Print, please, the line that contains "Add user screenshot with accurate caption" and each line after it to the end of the entries, unchanged and with nothing else.

---- Data records

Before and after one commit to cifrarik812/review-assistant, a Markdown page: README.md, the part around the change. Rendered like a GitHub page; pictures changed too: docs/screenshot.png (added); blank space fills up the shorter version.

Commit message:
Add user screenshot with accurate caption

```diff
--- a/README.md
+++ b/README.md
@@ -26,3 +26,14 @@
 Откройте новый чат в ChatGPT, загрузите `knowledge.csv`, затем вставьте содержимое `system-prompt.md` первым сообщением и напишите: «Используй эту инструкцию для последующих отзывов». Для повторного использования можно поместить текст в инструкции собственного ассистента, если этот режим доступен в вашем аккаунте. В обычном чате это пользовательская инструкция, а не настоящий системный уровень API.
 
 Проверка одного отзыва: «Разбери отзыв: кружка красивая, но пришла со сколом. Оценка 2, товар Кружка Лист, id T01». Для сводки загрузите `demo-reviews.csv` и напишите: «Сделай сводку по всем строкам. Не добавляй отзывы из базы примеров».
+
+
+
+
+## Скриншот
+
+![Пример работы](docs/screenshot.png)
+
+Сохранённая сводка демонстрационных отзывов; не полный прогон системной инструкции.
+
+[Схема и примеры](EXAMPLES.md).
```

--------

### Exercise answer:
Add user screenshot with accurate caption

```diff
--- a/README.md
+++ b/README.md
@@ -26,3 +26,14 @@
 Откройте новый чат в ChatGPT, загрузите `knowledge.csv`, затем вставьте содержимое `system-prompt.md` первым сообщением и напишите: «Используй эту инструкцию для последующих отзывов». Для повторного использования можно поместить текст в инструкции собственного ассистента, если этот режим доступен в вашем аккаунте. В обычном чате это пользовательская инструкция, а не настоящий системный уровень API.
 
 Проверка одного отзыва: «Разбери отзыв: кружка красивая, но пришла со сколом. Оценка 2, товар Кружка Лист, id T01». Для сводки загрузите `demo-reviews.csv` и напишите: «Сделай сводку по всем строкам. Не добавляй отзывы из базы примеров».
+
+
+
+
+## Скриншот
+
+![Пример работы](docs/screenshot.png)
+
+Сохранённая сводка демонстрационных отзывов; не полный прогон системной инструкции.
+
+[Схема и примеры](EXAMPLES.md).
```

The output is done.